#### [Work instruction]
Each line in the listing below that contains "scler" should be returned.

#### [Supplied material]
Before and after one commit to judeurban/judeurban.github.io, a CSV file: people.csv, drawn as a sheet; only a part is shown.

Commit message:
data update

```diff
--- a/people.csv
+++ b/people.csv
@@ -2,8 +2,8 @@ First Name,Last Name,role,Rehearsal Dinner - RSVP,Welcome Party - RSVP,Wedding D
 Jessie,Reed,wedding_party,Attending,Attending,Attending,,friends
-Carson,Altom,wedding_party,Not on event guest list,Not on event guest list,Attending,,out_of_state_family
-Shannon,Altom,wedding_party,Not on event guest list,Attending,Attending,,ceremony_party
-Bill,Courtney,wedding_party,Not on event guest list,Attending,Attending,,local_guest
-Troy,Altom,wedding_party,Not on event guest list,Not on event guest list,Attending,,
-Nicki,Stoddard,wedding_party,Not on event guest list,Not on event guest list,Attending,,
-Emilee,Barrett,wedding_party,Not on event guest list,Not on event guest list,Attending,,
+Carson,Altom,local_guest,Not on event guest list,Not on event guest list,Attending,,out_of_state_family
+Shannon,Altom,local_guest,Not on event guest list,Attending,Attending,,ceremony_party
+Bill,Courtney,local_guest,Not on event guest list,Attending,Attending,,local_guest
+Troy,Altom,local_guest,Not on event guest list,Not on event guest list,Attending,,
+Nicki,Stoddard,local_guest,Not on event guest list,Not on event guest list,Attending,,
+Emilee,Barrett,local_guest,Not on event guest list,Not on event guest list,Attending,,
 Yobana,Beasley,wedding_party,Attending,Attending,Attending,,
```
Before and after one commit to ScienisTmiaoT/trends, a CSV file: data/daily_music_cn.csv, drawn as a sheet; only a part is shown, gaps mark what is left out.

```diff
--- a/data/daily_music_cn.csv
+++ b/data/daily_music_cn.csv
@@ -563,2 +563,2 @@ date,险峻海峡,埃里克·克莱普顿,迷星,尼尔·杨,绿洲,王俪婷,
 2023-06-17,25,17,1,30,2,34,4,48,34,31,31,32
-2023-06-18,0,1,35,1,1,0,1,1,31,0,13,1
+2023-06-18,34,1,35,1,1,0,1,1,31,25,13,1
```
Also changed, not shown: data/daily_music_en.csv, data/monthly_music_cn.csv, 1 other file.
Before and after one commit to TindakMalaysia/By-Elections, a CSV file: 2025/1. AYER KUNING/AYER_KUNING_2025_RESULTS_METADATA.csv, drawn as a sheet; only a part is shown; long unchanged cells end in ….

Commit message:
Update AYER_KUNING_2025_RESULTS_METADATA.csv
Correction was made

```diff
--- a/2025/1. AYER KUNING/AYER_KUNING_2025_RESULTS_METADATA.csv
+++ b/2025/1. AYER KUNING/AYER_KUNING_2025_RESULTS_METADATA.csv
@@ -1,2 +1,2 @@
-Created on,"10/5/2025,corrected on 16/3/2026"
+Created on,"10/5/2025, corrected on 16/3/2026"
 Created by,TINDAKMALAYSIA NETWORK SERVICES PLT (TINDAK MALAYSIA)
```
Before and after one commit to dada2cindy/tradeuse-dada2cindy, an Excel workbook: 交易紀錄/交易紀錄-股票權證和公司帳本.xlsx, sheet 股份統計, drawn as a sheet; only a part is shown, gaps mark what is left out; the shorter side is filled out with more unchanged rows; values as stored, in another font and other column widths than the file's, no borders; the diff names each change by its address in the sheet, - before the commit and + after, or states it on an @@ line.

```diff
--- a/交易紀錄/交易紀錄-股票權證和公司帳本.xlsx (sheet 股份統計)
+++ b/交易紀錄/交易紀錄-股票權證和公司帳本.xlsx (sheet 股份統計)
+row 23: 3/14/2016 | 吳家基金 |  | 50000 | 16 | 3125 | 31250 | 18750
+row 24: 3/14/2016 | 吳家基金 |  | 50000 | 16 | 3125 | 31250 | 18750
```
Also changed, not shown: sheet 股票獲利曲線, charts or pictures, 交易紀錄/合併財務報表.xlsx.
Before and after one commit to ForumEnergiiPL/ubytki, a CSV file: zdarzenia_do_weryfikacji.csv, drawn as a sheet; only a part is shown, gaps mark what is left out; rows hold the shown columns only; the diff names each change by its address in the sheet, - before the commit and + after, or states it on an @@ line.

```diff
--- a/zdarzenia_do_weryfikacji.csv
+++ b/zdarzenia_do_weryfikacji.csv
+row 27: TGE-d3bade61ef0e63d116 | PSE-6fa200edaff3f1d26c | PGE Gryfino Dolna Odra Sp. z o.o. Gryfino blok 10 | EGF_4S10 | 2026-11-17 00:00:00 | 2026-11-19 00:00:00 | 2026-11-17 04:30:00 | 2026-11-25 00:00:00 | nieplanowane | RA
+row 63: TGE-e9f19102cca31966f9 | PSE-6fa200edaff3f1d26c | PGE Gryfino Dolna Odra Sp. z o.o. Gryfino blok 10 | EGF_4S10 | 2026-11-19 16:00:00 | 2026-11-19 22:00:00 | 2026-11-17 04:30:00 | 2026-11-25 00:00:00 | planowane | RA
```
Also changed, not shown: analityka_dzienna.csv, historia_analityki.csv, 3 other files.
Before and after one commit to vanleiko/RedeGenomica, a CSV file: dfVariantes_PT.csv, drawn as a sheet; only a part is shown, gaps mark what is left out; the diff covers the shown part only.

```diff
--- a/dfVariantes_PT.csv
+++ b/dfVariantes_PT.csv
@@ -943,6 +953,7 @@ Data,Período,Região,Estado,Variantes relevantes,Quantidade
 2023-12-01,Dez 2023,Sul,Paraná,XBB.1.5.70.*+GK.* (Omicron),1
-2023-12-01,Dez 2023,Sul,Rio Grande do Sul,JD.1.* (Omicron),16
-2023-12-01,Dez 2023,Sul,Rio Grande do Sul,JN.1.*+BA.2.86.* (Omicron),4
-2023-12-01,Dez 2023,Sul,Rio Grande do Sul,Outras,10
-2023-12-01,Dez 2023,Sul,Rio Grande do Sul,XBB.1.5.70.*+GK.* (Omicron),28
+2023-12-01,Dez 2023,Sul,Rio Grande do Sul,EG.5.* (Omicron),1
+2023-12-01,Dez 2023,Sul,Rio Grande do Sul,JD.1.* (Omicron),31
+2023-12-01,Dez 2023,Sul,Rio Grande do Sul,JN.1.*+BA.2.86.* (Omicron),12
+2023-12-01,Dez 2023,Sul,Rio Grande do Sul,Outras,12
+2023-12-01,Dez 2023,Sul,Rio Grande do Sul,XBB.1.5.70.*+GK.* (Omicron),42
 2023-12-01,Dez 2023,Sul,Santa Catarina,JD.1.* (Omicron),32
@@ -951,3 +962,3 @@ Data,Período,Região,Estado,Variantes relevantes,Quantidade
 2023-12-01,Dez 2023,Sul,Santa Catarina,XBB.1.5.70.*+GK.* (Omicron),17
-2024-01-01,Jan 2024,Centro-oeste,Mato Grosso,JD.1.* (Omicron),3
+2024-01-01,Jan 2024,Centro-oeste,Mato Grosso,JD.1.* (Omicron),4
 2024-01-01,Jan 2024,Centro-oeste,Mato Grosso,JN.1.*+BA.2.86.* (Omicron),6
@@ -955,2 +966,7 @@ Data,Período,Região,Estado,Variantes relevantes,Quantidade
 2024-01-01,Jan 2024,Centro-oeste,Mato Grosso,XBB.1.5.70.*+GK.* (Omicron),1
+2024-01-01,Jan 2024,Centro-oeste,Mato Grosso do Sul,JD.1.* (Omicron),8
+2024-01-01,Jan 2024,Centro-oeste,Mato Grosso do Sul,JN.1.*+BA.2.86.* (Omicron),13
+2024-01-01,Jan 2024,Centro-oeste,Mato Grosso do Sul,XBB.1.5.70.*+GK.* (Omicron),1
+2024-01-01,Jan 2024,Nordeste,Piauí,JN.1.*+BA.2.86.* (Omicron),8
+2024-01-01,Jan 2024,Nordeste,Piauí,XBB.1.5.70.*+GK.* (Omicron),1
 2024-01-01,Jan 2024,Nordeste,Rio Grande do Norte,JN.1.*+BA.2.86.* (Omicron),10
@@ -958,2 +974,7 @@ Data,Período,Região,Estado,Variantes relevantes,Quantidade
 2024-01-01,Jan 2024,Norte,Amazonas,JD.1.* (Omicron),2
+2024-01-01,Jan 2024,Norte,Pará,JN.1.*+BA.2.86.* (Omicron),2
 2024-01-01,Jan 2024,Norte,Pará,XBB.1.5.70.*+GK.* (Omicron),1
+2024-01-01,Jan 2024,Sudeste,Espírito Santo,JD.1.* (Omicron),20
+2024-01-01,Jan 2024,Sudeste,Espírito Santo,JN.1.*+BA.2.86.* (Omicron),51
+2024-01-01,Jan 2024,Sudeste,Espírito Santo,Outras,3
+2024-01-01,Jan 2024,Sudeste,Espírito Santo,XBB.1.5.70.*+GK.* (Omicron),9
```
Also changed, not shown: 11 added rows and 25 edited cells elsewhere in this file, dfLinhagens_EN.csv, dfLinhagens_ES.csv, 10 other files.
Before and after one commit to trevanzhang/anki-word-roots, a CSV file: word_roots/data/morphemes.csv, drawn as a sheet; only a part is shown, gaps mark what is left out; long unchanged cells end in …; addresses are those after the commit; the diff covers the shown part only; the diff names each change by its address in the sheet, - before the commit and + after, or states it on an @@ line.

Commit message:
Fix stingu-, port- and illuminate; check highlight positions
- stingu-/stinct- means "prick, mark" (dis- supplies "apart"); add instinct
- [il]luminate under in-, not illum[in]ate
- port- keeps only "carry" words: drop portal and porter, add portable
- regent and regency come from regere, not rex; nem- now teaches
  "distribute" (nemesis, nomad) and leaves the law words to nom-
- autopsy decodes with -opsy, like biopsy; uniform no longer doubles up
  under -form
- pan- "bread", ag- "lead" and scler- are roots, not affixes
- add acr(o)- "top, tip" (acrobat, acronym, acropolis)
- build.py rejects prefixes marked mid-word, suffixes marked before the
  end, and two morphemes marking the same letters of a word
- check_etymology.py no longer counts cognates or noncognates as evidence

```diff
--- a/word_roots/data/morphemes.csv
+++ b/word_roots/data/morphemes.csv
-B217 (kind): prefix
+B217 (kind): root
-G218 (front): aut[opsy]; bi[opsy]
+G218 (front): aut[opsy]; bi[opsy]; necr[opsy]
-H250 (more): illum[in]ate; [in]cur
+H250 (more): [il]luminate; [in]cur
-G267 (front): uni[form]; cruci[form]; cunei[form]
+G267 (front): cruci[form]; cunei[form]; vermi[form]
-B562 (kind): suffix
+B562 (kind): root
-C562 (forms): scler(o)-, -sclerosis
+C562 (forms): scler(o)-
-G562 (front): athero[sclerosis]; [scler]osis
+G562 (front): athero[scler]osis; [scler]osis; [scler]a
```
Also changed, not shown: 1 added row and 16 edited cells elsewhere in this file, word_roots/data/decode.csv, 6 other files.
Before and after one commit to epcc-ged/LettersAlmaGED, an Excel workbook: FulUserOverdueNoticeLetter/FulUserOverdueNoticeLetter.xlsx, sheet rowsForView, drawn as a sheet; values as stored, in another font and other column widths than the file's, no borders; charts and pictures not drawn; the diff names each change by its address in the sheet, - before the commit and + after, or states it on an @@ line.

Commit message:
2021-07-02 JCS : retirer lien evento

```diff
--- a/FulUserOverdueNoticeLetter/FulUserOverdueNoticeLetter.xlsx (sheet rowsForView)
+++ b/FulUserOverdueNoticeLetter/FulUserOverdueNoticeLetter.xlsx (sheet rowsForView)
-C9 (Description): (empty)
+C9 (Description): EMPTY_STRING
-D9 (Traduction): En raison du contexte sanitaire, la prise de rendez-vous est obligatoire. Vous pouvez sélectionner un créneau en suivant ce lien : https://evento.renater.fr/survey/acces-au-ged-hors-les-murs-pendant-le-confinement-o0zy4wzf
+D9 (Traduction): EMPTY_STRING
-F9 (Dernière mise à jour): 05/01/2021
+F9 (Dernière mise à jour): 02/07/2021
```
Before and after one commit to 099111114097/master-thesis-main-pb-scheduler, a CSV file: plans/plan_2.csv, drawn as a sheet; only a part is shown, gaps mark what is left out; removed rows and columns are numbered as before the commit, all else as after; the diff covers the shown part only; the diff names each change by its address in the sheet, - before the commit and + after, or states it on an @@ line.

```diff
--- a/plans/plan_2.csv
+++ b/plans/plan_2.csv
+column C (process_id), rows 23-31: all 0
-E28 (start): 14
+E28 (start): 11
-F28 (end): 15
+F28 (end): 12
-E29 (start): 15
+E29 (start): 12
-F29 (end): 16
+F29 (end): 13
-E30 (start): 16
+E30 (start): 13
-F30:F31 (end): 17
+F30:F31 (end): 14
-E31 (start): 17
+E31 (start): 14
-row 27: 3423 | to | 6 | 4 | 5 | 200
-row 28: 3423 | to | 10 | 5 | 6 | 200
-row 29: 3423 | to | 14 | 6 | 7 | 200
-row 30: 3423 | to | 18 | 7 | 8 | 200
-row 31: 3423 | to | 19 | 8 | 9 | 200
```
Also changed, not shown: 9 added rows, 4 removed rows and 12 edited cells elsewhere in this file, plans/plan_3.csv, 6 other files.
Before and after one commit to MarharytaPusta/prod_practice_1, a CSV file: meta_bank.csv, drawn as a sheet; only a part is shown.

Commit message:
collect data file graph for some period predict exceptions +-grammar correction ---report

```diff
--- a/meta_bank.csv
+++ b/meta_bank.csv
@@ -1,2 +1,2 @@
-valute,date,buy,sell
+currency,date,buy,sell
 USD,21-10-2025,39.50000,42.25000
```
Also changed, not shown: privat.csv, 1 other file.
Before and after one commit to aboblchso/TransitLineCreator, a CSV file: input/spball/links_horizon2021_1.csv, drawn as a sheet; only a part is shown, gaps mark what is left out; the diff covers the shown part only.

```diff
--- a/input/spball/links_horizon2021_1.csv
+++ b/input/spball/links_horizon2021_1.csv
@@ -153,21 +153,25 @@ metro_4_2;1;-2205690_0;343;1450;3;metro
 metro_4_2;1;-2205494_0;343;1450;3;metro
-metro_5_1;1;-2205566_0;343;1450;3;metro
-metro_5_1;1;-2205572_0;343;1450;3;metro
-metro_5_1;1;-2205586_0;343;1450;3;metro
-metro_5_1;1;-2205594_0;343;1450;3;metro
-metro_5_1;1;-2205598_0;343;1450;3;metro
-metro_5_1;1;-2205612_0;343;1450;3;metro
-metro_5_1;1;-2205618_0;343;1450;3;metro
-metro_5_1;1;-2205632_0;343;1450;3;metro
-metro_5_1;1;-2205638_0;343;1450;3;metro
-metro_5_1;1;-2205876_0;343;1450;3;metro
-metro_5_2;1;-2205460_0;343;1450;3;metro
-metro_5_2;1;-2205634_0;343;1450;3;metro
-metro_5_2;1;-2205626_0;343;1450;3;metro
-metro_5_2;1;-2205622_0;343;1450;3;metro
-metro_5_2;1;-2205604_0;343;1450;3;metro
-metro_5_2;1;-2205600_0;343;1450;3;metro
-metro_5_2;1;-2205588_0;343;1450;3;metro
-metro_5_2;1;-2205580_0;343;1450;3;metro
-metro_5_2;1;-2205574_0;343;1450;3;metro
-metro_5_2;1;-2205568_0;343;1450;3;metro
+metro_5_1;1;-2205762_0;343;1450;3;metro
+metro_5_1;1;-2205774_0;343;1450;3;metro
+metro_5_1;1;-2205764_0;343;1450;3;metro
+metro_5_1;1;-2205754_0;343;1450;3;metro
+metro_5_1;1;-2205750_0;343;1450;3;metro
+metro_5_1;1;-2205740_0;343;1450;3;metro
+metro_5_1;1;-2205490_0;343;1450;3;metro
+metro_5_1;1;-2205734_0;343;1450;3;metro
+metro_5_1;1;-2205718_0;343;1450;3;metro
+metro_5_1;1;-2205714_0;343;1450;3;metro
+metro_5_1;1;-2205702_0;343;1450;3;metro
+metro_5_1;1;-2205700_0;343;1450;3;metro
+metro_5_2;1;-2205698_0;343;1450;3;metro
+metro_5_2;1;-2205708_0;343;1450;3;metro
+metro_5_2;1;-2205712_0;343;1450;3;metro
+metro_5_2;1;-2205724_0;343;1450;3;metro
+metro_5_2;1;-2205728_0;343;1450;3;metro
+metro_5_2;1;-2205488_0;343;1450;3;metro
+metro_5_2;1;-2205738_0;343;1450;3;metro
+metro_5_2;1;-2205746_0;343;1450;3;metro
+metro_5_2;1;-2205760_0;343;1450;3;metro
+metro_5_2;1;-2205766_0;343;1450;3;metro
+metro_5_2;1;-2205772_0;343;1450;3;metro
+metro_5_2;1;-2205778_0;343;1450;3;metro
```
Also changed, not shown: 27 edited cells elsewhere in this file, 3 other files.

#### [Response area]
- pan- "bread", ag- "lead" and scler- are roots, not affixes
-C562 (forms): scler(o)-, -sclerosis
+C562 (forms): scler(o)-
-G562 (front): athero[sclerosis]; [scler]osis
+G562 (front): athero[scler]osis; [scler]osis; [scler]a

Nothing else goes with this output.